## Data shown:
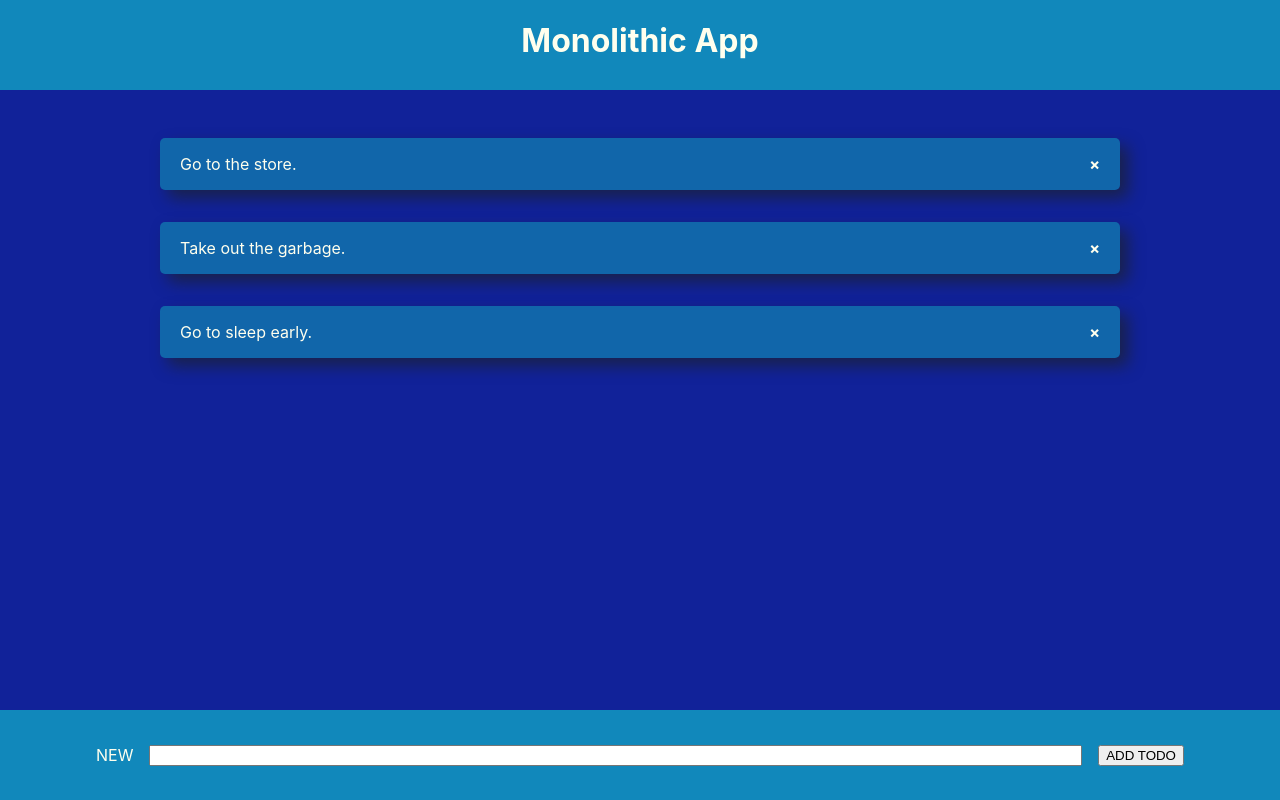
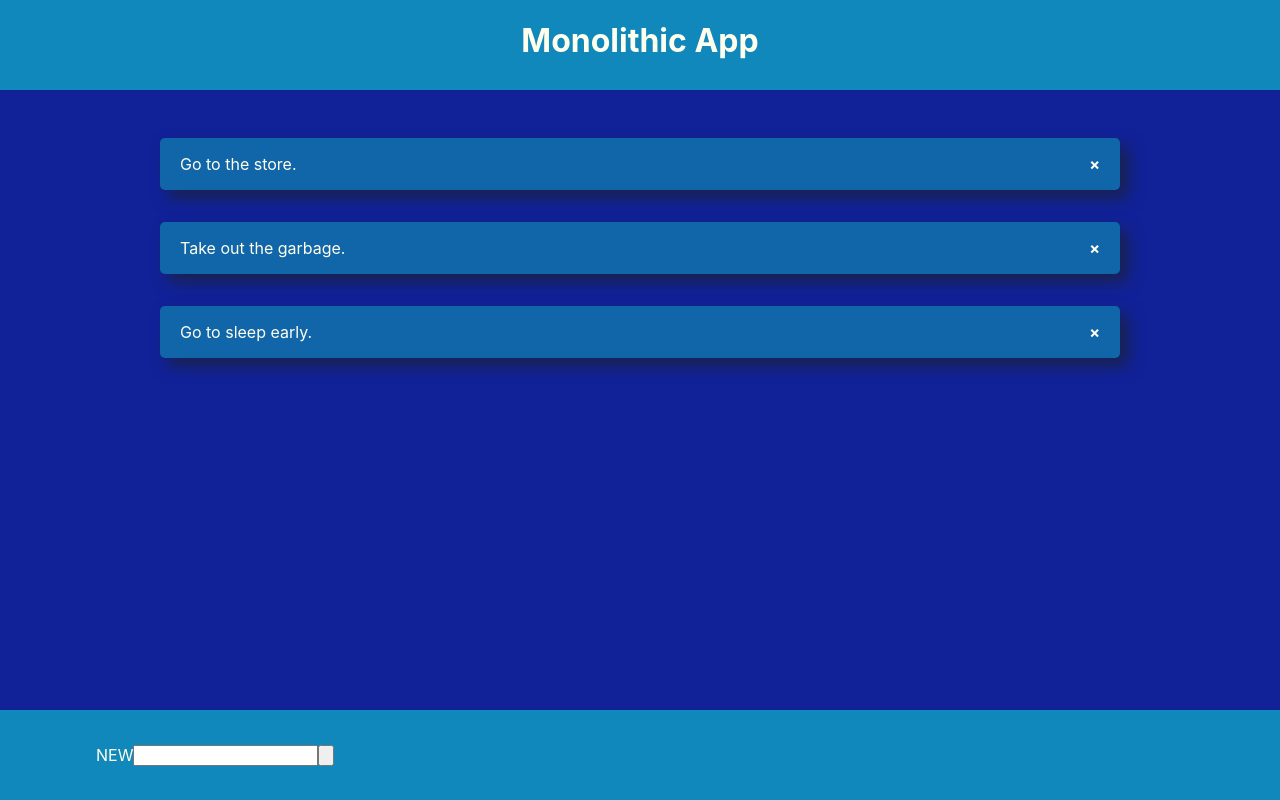
Before and after one commit to franaragm/ng-solid-design, an Angular app: page / in a window 1280 px wide. Built offline with nearby package versions, Linux system fonts and the light colour scheme.

Commit message:
Make `name` less generic & add prop.

```diff
--- a/src/app/01-the-monolith/monolith/monolith.component.html
+++ b/src/app/01-the-monolith/monolith/monolith.component.html
@@ -15,8 +15,8 @@
 </main>
 <footer class="footer">
   <form class="container flex form">
-    <label for="new-todo">NEW</label>
-    <input type="text" name="new-todo" id="new" />
-    <input type="submit" value="ADD TODO" />
+    <label for="new-item">NEW</label>
+    <input type="text" name="new-item" id="new-item" />
+    <input type="submit" value="{{ submitButtonText }}" />
   </form>
 </footer>
```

## Problem statement:
The answer must be a single number: the count of lines in the data that include the word "input".

## Solution below:
4